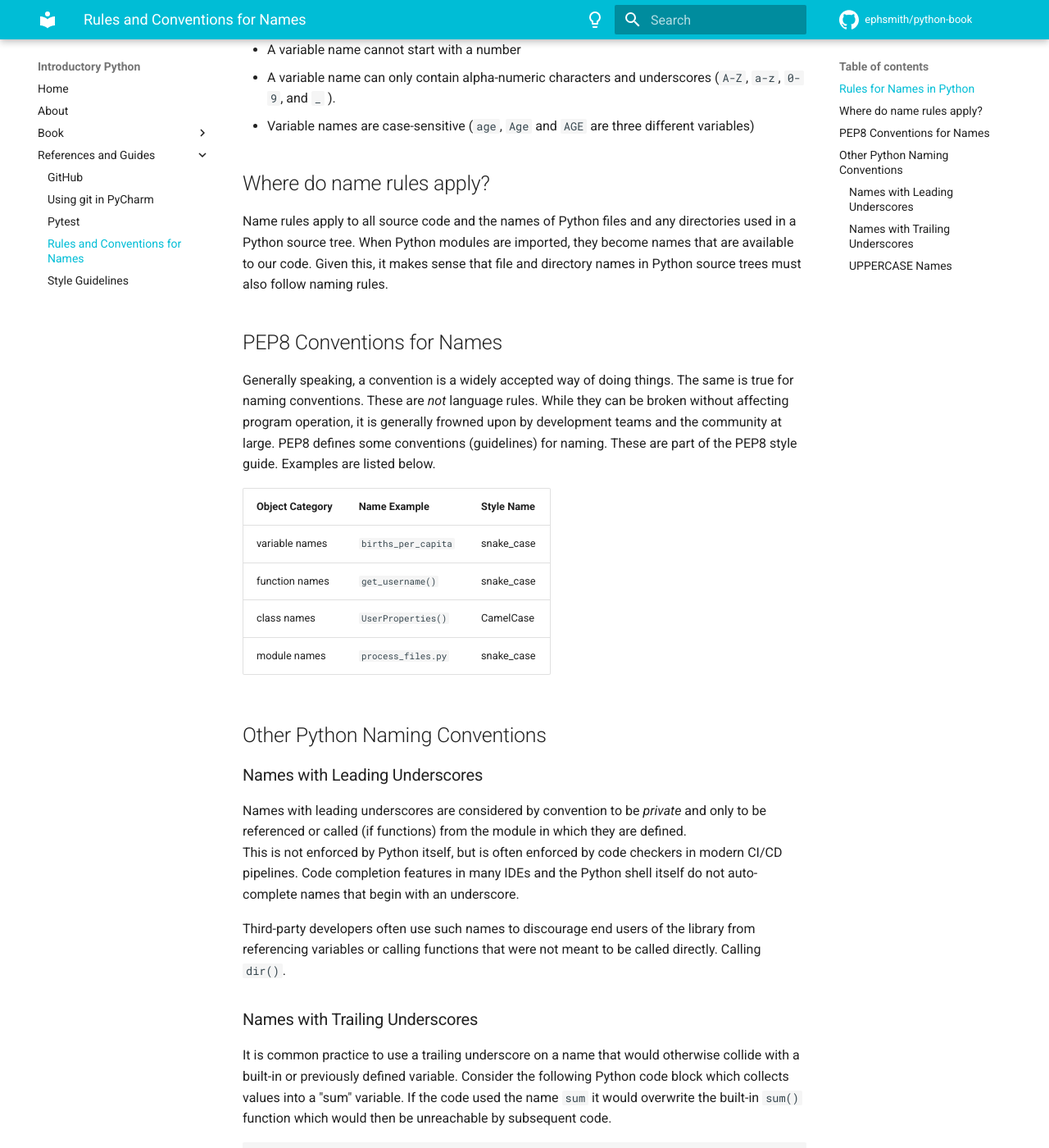
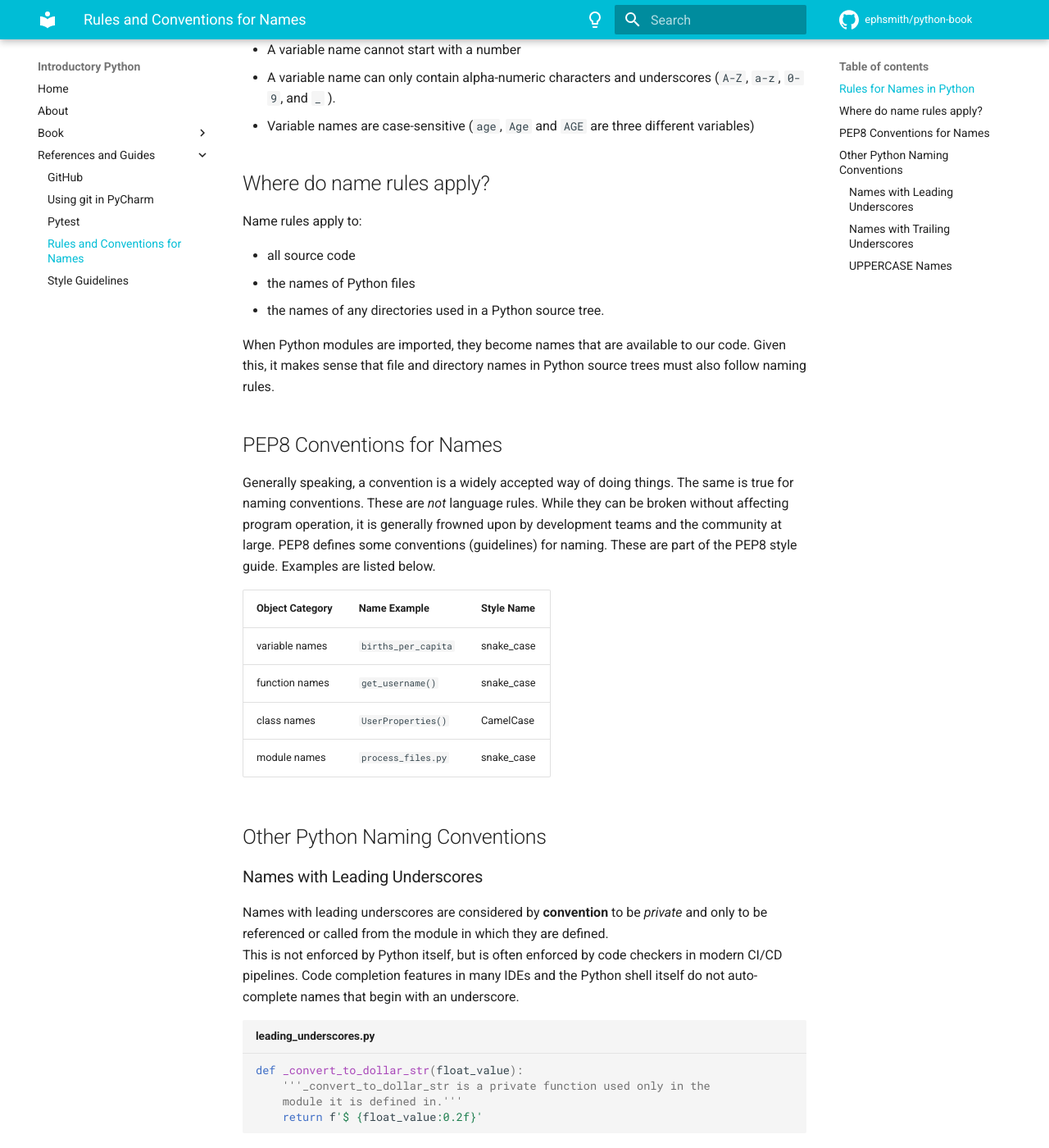
Before and after one commit to ephsmith/python-book, an MkDocs documentation site: the page built from docs/guides/python-naming-rules-conventions.md, in a window 1280 px wide and 1400 px high, scrolled down 309 px. Shown: the whole window at 82% size. Built offline with MkDocs 1.6.1 and Material for MkDocs 9.7.7, drawn with Linux system fonts in a browser that asks for light colours; comment, search, counter and statistics services are not loaded.

Commit message:
ENH: - Formatting and content adjustments on naming rules. - example code added for leading underscores.

````diff
--- a/docs/guides/python-naming-rules-conventions.md
+++ b/docs/guides/python-naming-rules-conventions.md
@@ -12,10 +12,13 @@ means that `height` and `Height` are different names in Python.
   different variables)
 
 ## Where do name rules apply?
-Name rules apply to all source code and the names of Python files and any directories
-used in a Python source tree. When Python modules are imported, they become names that
-are available to our code.  Given this, it makes sense that file and directory names
-in Python source trees must also follow naming rules.
+Name rules apply to:
+
+- all source code
+- the names of Python files
+- the names of any directories used in a Python source tree.
+
+When Python modules are imported, they become names that are available to our code.  Given this, it makes sense that file and directory names in Python source trees must also follow naming rules.
 
 ## PEP8 Conventions for Names
 Generally speaking, a convention is a widely accepted way of doing things. The same is
@@ -35,11 +38,18 @@ These are part of the PEP8 style guide. Examples are listed below.
 ## Other Python Naming Conventions
 
 ### Names with Leading Underscores
-Names with leading underscores are considered by convention to be *private* and only
-to be referenced or called (if functions) from the module in which they are defined.
+Names with leading underscores are considered by **convention** to be *private* and only
+to be referenced or called from the module in which they are defined.
 This is not enforced by Python itself, but is often enforced by code checkers in
 modern CI/CD pipelines. Code completion features in many IDEs and the Python shell
 itself do not auto-complete names that begin with an underscore.
+
+```py title="leading_underscores.py"
+def _convert_to_dollar_str(float_value):
+    '''_convert_to_dollar_str is a private function used only in the
+    module it is defined in.'''
+    return f'$ {float_value:0.2f}'
+```
 
 Third-party developers often use such names to discourage end users of the library
 from referencing variables or calling functions that were not meant to be called
````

□ □ □ □

> [Action item] Give only the count of lines in the listing that contain the string "source".

> [Exercise output] 6